“California producers who name their wines with ersatz French terms fall into two groups, although fundamentally, they share the same trait: pretentiousness. They’re either struggling entrepreneurs with little knowledge of France who hope to hoodwink consumers with what they think is a fancy French vocabulary that will get consumers to pay more than the wine is worth, or else they’re rich gazillionaires who have pied-a-terres in the 3rd arrondissement, wear French shirts and ties and think of themselves as at least semi-French.
Before I go any further, I want to let certain people off the hook. First off is Merry Edwards, who uses “Méthode a L’Ancienne” to suggest her minimalist approach, and Verité, whose French winemaker entitles him to call his wines “La Joie”, “La Muse” and “Le Desir,” although I wouldn’t. I exempt also Roederer Estate’s L’Ermitage; after all, they are owned by Roederer.
But why would an American call something by a French name?”
(Read the rest of Steve’s article)

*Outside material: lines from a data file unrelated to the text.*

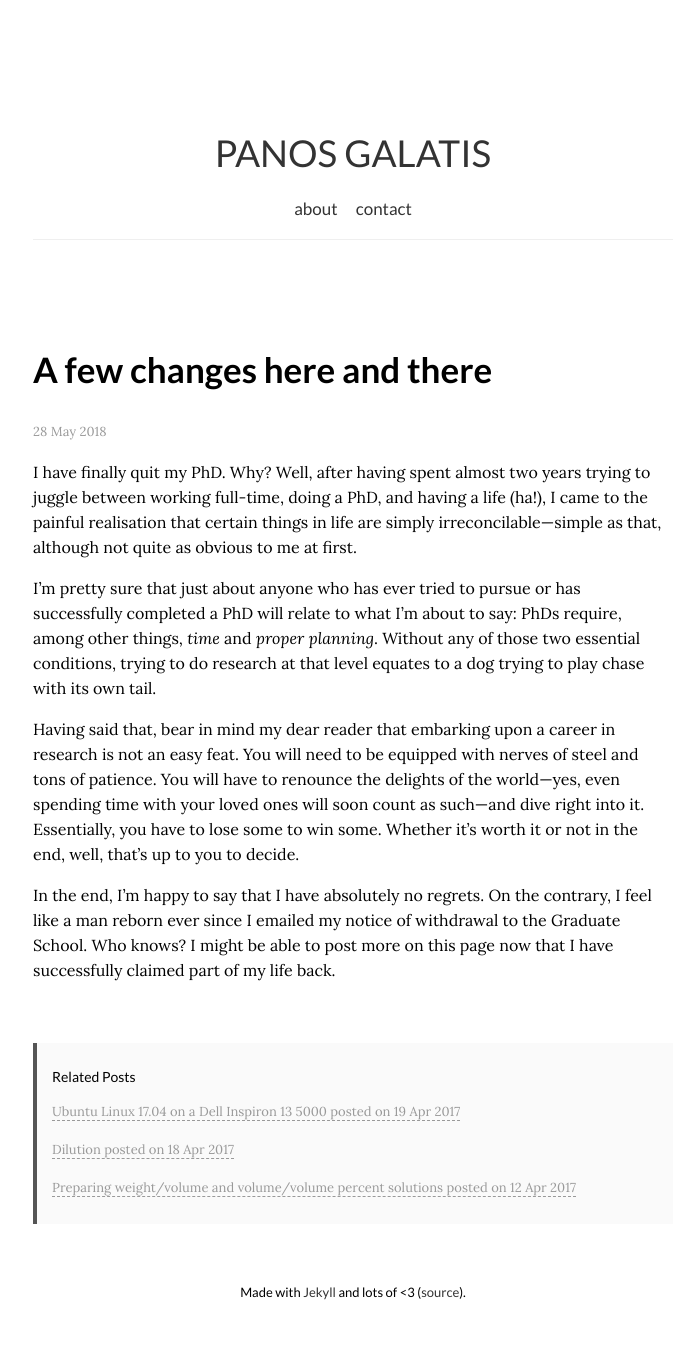
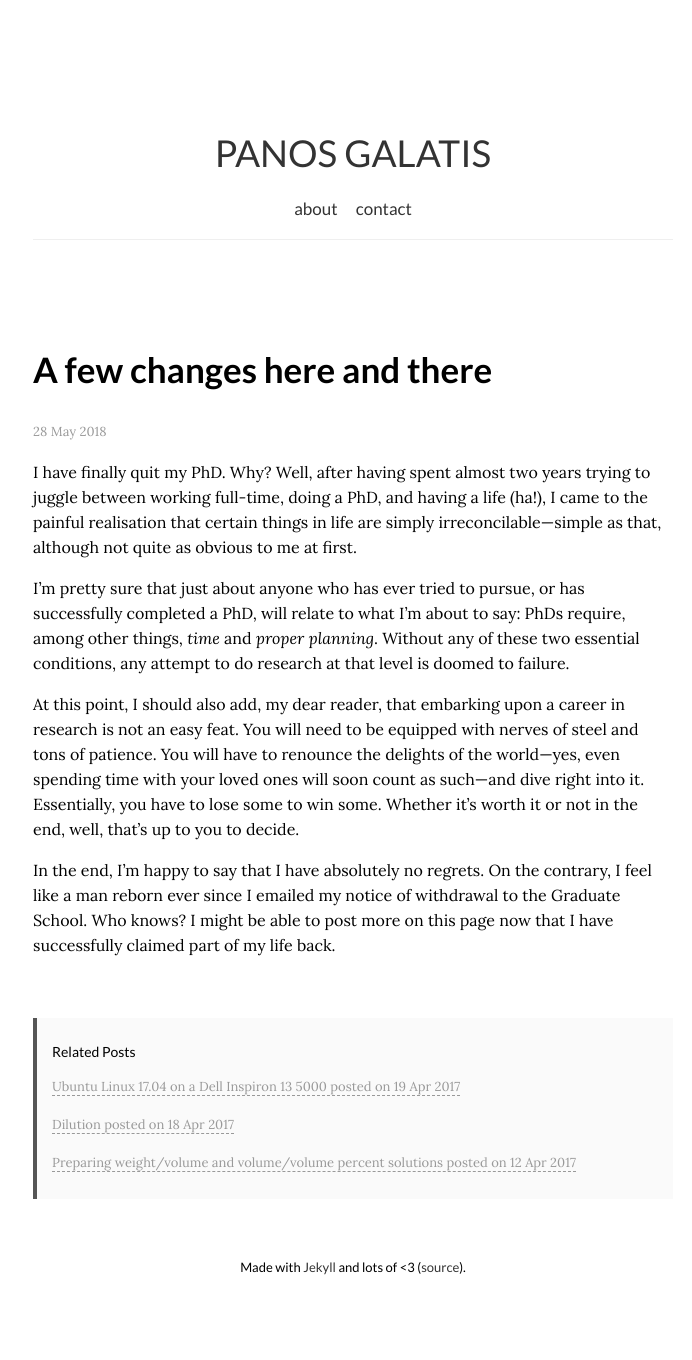
Before and after one commit to pgalatis/pgalatis.github.io, a Jekyll site: the page built from _posts/2018-05-28-a_few_changes_here_and_there.md, in a window 1280 px wide. Shown: the whole page, without its empty margins (287-979 px from the left). Built offline with Jekyll 4.4.1, drawn with Linux system fonts in a browser that asks for light colours; nearby versions of some CDN libraries; after the commit the page ends 1335 px from its top, so only the background shows below that.

Commit message:
Update 2018-05-28-a_few_changes_here_and_there.md

```diff
--- a/_posts/2018-05-28-a_few_changes_here_and_there.md
+++ b/_posts/2018-05-28-a_few_changes_here_and_there.md
@@ -11,8 +11,8 @@ categories: Personal
 
 I have finally quit my PhD. Why? Well, after having spent almost two years trying to juggle between working full-time, doing a PhD, and having a life (ha!), I came to the painful realisation that certain things in life are simply irreconcilable---simple as that, although not quite as obvious to me at first.
 
-I'm pretty sure that just about anyone who has ever tried to pursue or has successfully completed a PhD will relate to what I'm about to say: PhDs require, among other things, *time* and *proper planning*. Without any of those two essential conditions, trying to do research at that level equates to a dog trying to play chase with its own tail.
+I'm pretty sure that just about anyone who has ever tried to pursue, or has successfully completed a PhD, will relate to what I'm about to say: PhDs require, among other things, *time* and *proper planning*. Without any of these two essential conditions, any attempt to do research at that level is doomed to failure.
 
-Having said that, bear in mind my dear reader that embarking upon a career in research is not an easy feat. You will need to be equipped with nerves of steel and tons of patience. You will have to renounce the delights of the world---yes, even spending time with your loved ones will soon count as such---and dive right into it. Essentially, you have to lose some to win some. Whether it's worth it or not in the end, well, that's up to you to decide.
+At this point, I should also add, my dear reader, that embarking upon a career in research is not an easy feat. You will need to be equipped with nerves of steel and tons of patience. You will have to renounce the delights of the world---yes, even spending time with your loved ones will soon count as such---and dive right into it. Essentially, you have to lose some to win some. Whether it's worth it or not in the end, well, that's up to you to decide.
 
 In the end, I'm happy to say that I have absolutely no regrets. On the contrary, I feel like a man reborn ever since I emailed my notice of withdrawal to the Graduate School. Who knows? I might be able to post more on this page now that I have successfully claimed part of my life back.
```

This article has been posted here for use of my EV141-Intro to Wine Marketing students in the hope that it will spark lively discussion. Other readers are welcome to join the discussion.